• Stick to natural sources. Fruits, vegetables, legumes, whole grains, and even milk contain plenty of natural sugars that satisfy a body's requirements, says Anding. If you eat adequate amounts of these healthful foods, they will likely provide enough energy — along with other important vitamins and minerals — to get you through the day, says Christine Gerbstadt, MD, RD, of Sarasota, Florida. And though fresh fruit is high in natural sugars, you don't have to feel guilty about eating it. Not only does fruit contain health-boosting vitamins, minerals and antioxidants but its fiber slows down sugar absorption, says Cypess.
  • Watch refined carbohydrates, such as white bread, white rice, regular pasta, and chips. “Your body treats refined carbs very similarly to simple carbs [sugars, jellies, jams, syrups],” says Ryan Bradley, ND, director of the Diabetes and Cardiovascular Wellness Program at the Bastyr Center for Natural Health in Seattle.
  • Limit some natural sugars. “Honey and molasses are often thought of as being good for you, but physiologically your body processes these sugars only slightly differently [than refined sugar],” explains Anding, “so eat them in moderation.” Honey may have a slight edge when it comes to healthfulness because it contains antioxidants and phytonutrients. “But that doesn't mean you should be drinking six cups of tea a day each with 2 tablespoons of honey,” she says. Molasses offers calcium, potassium, iron, and magnesium, but it also doesn't warrant unlimited consumption.
  • Sensitize your palate. “Retrain your taste buds so that you can taste the subtle nuances of sugar in healthier foods,” says Gerbstadt. For example, if you cut back on megasugary foods, you should be able to taste the hint of sugar in whole-wheat bread. “Sprinkle a little cinnamon on it for a healthy, sweet snack,” she says.
  • Add protein and fiber. According to Gittleman, craving sugar or refined carbs can be a sign that your body needs more protein. Pairing protein with sugary treats can also stabilize blood sugar so it won't spike as much, says Gerbstadt. So if you plan to eat a piece of cake after dinner, make sure high-quality protein is part of the main course. “Or combine the sugar with something high in fiber,” suggests Sinatra.
  • Spice it up. Gittleman suggests cooking with cinnamon, cloves, and bay leaves, which not only taste great but may help regulate blood sugar, according to studies conducted at the USDA's Vitamin and Mineral Laboratory.
  • Stock up on healthy snacks. It's easy to succumb to cravings when you're in a hurry or if you're particularly stressed out. Instead of sugary pick-me-ups, pack your pantry or tote bag with quick, sugar-free foods such as nuts, whole-grain crackers, or cheese, suggests Gittleman. These will be much more satisfying in the long run.

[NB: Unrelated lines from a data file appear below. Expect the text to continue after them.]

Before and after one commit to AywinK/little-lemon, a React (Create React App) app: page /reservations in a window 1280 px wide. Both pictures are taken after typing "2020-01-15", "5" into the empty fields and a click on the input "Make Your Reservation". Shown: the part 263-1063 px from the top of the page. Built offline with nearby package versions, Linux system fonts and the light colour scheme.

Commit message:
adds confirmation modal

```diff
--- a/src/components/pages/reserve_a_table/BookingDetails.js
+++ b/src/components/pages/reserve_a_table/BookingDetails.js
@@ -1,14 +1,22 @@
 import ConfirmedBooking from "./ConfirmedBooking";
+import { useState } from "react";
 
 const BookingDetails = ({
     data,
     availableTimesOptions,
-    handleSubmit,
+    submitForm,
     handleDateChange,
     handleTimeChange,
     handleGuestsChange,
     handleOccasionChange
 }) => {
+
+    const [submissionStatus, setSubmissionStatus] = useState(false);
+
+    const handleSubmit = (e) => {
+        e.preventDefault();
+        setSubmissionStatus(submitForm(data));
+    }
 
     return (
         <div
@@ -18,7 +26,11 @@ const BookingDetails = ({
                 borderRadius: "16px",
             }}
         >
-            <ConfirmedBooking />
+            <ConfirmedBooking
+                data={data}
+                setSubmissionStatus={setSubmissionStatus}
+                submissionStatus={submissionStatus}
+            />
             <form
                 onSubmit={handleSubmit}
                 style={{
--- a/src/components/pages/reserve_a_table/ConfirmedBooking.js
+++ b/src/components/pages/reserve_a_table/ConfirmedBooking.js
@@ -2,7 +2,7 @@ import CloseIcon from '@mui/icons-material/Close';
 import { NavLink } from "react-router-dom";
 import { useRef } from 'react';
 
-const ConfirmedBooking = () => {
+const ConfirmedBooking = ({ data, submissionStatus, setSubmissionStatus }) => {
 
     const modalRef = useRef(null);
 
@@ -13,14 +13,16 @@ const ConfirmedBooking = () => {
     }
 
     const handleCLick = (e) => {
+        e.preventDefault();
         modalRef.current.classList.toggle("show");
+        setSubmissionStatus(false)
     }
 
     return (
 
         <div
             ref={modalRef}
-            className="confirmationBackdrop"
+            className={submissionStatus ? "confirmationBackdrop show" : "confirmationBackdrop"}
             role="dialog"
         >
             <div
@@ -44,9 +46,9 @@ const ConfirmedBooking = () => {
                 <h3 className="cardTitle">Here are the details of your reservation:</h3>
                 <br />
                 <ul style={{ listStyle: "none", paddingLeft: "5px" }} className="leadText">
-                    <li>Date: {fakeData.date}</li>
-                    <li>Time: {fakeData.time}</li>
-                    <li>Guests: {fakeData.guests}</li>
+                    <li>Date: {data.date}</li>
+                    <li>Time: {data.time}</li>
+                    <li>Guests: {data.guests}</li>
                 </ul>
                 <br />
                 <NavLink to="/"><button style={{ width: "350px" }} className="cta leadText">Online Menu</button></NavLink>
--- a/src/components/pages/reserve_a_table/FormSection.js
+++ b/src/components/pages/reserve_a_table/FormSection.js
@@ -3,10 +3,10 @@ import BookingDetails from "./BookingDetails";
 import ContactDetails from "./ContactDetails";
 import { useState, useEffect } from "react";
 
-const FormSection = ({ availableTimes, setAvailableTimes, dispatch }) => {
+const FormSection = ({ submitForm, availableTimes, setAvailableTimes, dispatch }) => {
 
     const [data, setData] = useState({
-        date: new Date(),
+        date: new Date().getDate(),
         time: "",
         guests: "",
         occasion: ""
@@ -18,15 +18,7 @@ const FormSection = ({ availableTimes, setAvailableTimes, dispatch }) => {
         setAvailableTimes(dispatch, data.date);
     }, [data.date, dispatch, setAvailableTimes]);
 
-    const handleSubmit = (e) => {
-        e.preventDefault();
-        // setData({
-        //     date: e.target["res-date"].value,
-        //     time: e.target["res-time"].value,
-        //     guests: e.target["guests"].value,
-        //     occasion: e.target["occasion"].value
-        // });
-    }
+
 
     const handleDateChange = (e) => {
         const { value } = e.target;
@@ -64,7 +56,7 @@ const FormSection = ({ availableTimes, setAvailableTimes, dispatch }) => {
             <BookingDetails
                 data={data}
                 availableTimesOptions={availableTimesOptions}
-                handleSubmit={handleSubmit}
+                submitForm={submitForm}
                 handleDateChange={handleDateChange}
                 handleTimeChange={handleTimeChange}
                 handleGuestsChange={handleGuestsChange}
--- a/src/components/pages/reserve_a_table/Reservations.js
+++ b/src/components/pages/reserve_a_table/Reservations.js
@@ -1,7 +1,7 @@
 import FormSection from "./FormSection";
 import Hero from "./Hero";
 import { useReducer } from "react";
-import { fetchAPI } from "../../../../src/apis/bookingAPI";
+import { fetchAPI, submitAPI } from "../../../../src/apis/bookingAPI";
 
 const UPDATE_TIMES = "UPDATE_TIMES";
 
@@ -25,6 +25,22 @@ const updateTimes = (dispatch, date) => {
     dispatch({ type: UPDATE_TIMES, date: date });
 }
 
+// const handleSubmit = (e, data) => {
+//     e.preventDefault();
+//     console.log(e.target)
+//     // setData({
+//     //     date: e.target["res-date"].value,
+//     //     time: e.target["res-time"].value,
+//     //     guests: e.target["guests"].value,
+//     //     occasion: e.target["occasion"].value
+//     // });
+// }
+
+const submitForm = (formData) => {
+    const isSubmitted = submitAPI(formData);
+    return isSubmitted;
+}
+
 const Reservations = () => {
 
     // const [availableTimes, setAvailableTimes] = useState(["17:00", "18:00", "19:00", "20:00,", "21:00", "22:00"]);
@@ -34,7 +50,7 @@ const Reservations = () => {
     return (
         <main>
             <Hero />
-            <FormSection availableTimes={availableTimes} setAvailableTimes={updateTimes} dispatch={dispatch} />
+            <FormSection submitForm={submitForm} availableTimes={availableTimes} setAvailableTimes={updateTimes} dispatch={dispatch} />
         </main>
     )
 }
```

  • Take B vitamins and chromium. “Having enough B vitamins in your body will help stabilize mood, energy, appetite, and blood sugar,” says Gerbstadt. And according to Bradley, chromium improves meal satiety and can reduce sugar cravings by balancing mood and improving the brain's sensitivity to insulin. Talk to your health care practitioner about specific doses.
  • Don't squander your daily sugar allowance. “If your family really enjoys an occasional splurge on ice cream, then cut out all soft drinks during that day,” says Anding. “Personally, I will not drink a soda because I would rather have a piece of dark chocolate.”
  • Model good habits. “Clean up your own diet first,” says Bennett. “Show your kids that you can still eat sweet foods without all the added sugar. Try freezing your favorite fruits and then blending them with plain yogurt.” Sinatra agrees: “Children follow what you do, not what you say.”